Botulinum toxin as adjunct for refractory compressive optic neuropathy in Graves' disease
Orbit , Volume 17 - Issue 3 p. 173- 178
An euthyroid patient was referred for compressive optic neuropathy in Graves' disease. Under prednisone therapy the right and left visual acuities were 1.0 and 0.4, with a profound decrease in color vision on the left. Bilateral anterior orbital decompressions were performed. When prednisone was withdrawn postoperatively, the visual acuity of the right eye dropped to 0.32 with bilateral complete failure on the Ishihara color test. A biopsy of the inferior oblique muscle of the left eye confirmed Graves' disease and additional transantral decompression of the right orbital apex was performed.

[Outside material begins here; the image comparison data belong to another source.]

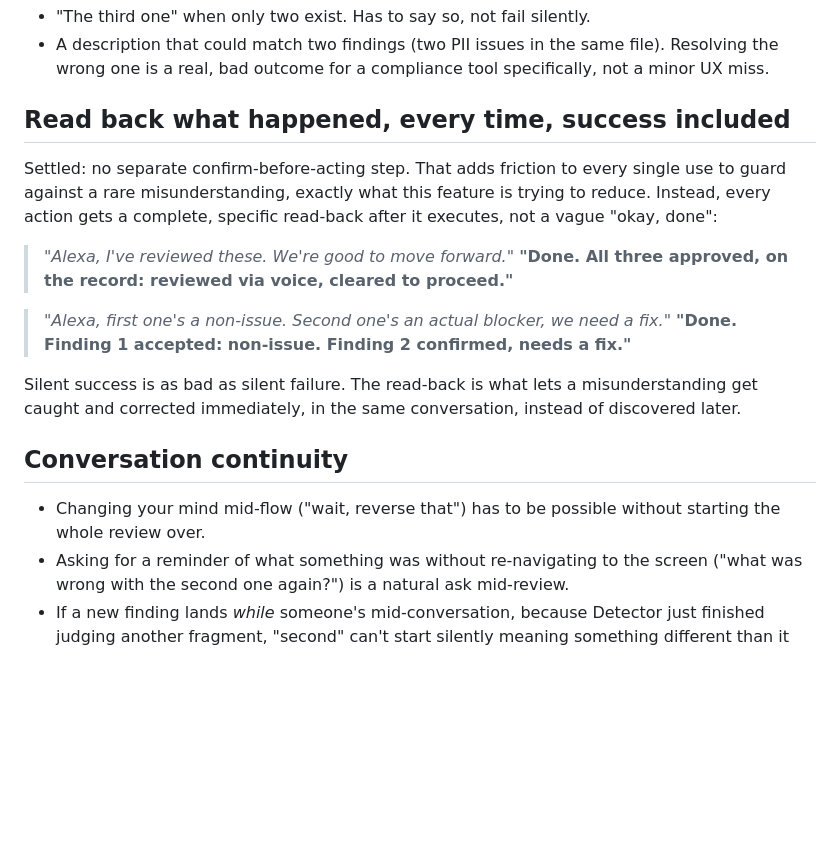
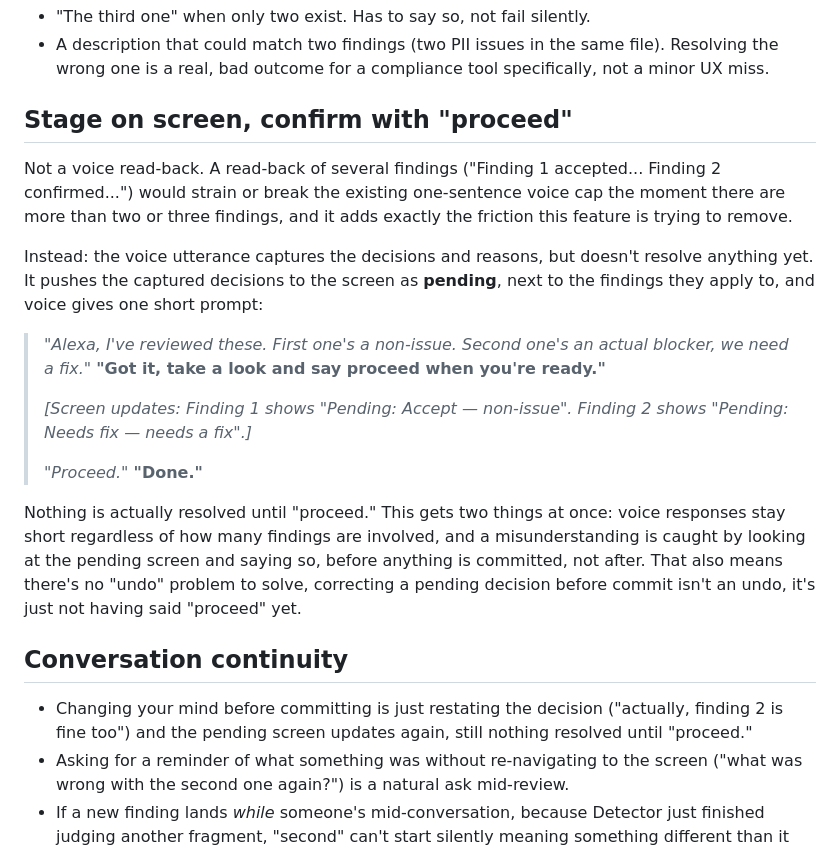
Before and after one commit to pandayv/ship-engine, a Markdown page: docs/voice-resolution-workflow.md, the part around one of its changes. Drawn GitHub-style; blank space fills up the shorter version.

```diff
--- a/docs/voice-resolution-workflow.md
+++ b/docs/voice-resolution-workflow.md
@@ -58,30 +58,42 @@ supporting the feature:
   same file). Resolving the wrong one is a real, bad outcome for a
   compliance tool specifically, not a minor UX miss.
 
-## Read back what happened, every time, success included
+## Stage on screen, confirm with "proceed"
 
-Settled: no separate confirm-before-acting step. That adds friction to
-every single use to guard against a rare misunderstanding, exactly what
-this feature is trying to reduce. Instead, every action gets a complete,
-specific read-back after it executes, not a vague "okay, done":
+Not a voice read-back. A read-back of several findings ("Finding 1
+accepted... Finding 2 confirmed...") would strain or break the existing
+one-sentence voice cap the moment there are more than two or three
+findings, and it adds exactly the friction this feature is trying to
+remove.
 
-> *"Alexa, I've reviewed these. We're good to move forward."*
-> **"Done. All three approved, on the record: reviewed via voice,
-> cleared to proceed."**
+Instead: the voice utterance captures the decisions and reasons, but
+doesn't resolve anything yet. It pushes the captured decisions to the
+screen as **pending**, next to the findings they apply to, and voice
+gives one short prompt:
 
-> *"Alexa, first one's a non-issue. Second one's an actual blocker, we
-> need a fix."*
-> **"Done. Finding 1 accepted: non-issue. Finding 2 confirmed, needs a
-> fix."**
+> *"Alexa, I've reviewed these. First one's a non-issue. Second one's an
+> actual blocker, we need a fix."*
+> **"Got it, take a look and say proceed when you're ready."**
+>
+> *[Screen updates: Finding 1 shows "Pending: Accept — non-issue".
+> Finding 2 shows "Pending: Needs fix — needs a fix".]*
+>
+> *"Proceed."*
+> **"Done."**
 
-Silent success is as bad as silent failure. The read-back is what lets a
-misunderstanding get caught and corrected immediately, in the same
-conversation, instead of discovered later.
+Nothing is actually resolved until "proceed." This gets two things at
+once: voice responses stay short regardless of how many findings are
+involved, and a misunderstanding is caught by looking at the pending
+screen and saying so, before anything is committed, not after. That
+also means there's no "undo" problem to solve, correcting a pending
+decision before commit isn't an undo, it's just not having said
+"proceed" yet.
 
 ## Conversation continuity
 
-- Changing your mind mid-flow ("wait, reverse that") has to be possible
-  without starting the whole review over.
+- Changing your mind before committing is just restating the decision
+  ("actually, finding 2 is fine too") and the pending screen updates
+  again, still nothing resolved until "proceed."
 - Asking for a reminder of what something was without re-navigating to
   the screen ("what was wrong with the second one again?") is a natural
   ask mid-review.
```
Also changed, not shown: other parts of docs/voice-resolution-workflow.md (+41 -27 lines).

Under intravenous methylprednisolone therapy, the visual acuity dropped postoperatively to 0.2 and 0.4, respectively. 15 U botulinum toxin were given by retrobulbar injection between the inferior and lateral rectus muscles. Four days later the patient called and said that the visual acuity in the right eye had improved tremendously. Two weeks after the injection the visual acuity was 0.7 in both eyes, although prednisone had been reduced to 20 mg by that time. The convergent strabismus had increased but the already severely restricted motility of the right eye had been little affected by the retrobulbar injection, and adduction not at all. Orbital CT-scan showed thinning of the inferior and lateral rectus muscles, but not of the medial rectus.

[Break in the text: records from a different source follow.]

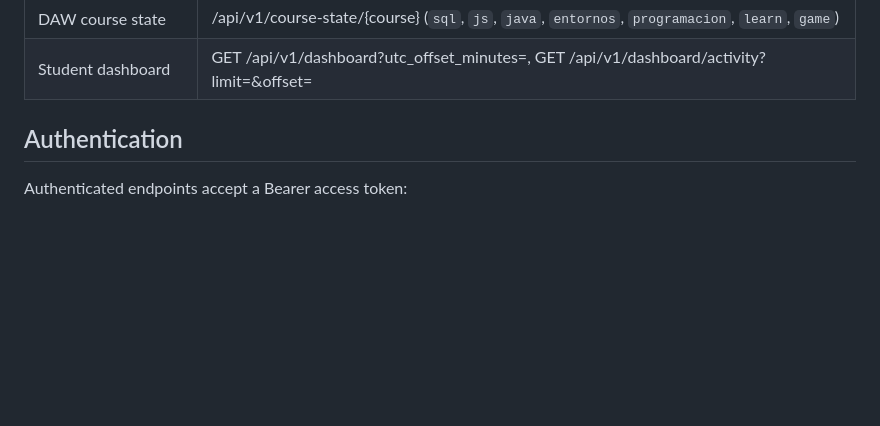
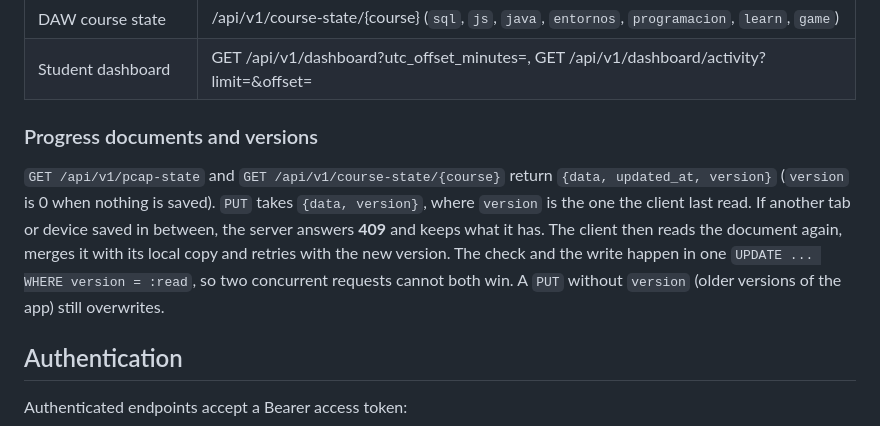
Before and after one commit to Marbi8891/python-learning-dashboard, a Markdown page: docs/API.md, the part around the change. Drawn GitHub-style; blank space fills up the shorter version.

Commit message:
docs: versión de los documentos de progreso (API, memoria y auditoría)
Co-Authored-By: Claude Opus 5.5 <noreply@anthropic.com>
Claude-Session: https://claude.ai/code/session_01D5kBSHLgK8dLQY6P3EzQSV

```diff
--- a/docs/API.md
+++ b/docs/API.md
@@ -24,6 +24,16 @@ Interactive OpenAPI documentation is available at /docs when ENABLE_DOCS=true.
 | PCAP state | /api/v1/pcap-state |
 | DAW course state | /api/v1/course-state/{course} (`sql`, `js`, `java`, `entornos`, `programacion`, `learn`, `game`) |
 | Student dashboard | GET /api/v1/dashboard?utc_offset_minutes=, GET /api/v1/dashboard/activity?limit=&offset= |
+
+### Progress documents and versions
+
+`GET /api/v1/pcap-state` and `GET /api/v1/course-state/{course}` return `{data, updated_at, version}`
+(`version` is 0 when nothing is saved). `PUT` takes `{data, version}`, where `version` is the one the
+client last read. If another tab or device saved in between, the server answers **409** and keeps
+what it has. The client then reads the document again, merges it with its local copy and retries
+with the new version. The check and the write happen in one `UPDATE ... WHERE version = :read`, so
+two concurrent requests cannot both win. A `PUT` without `version` (older versions of the app) still
+overwrites.
 
 ## Authentication
 
```
Also changed, not shown: docs/AUDITORIA_TECNICA.md (+1 -1 lines), docs/memoria/memoria.md (+4 -0 lines).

|Graves disease, botulinum toxin, optic neuropathy, strabismus|
|Organisation||Erasmus MC: University Medical Center Rotterdam|

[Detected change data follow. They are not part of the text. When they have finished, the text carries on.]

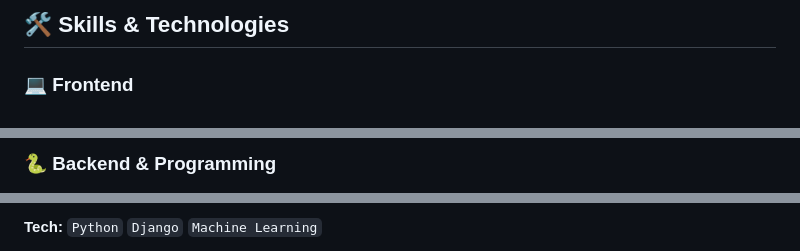
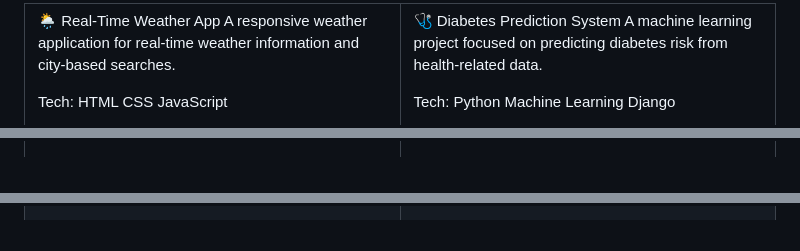
Before and after one commit to Pakiza-Nasir/My-Portfolio, a Markdown page: README.md, 3 parts joined by grey strips. Rendered like a GitHub page.

```diff
--- a/README.md
+++ b/README.md
@@ -42,5 +35,6 @@ I believe in learning through hands-on experience — building projects, experim
 
-## 🛠️ Skills & Technologies
+🌦️ Real-Time Weather App
+A responsive weather application for real-time weather information and city-based searches.
 
-### 💻 Frontend
+Tech: HTML CSS JavaScript
 
@@ -54,3 +42,3 @@ I believe in learning through hands-on experience — building projects, experim
 
-### 🐍 Backend & Programming
+</td>
 
@@ -97,3 +75,3 @@ A machine learning-based application for diabetes risk prediction.
 
-**Tech:** `Python` `Django` `Machine Learning`
+</td> </tr>
 
```
Also changed, not shown: other parts of README.md (+136 -108 lines).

Simonsz, H.J, & Vingerling, J.R. (1998). Botulinum toxin as adjunct for refractory compressive optic neuropathy in Graves' disease. Orbit, 17(3), 173–178. doi:10.1076/orbi.18.104.22.16848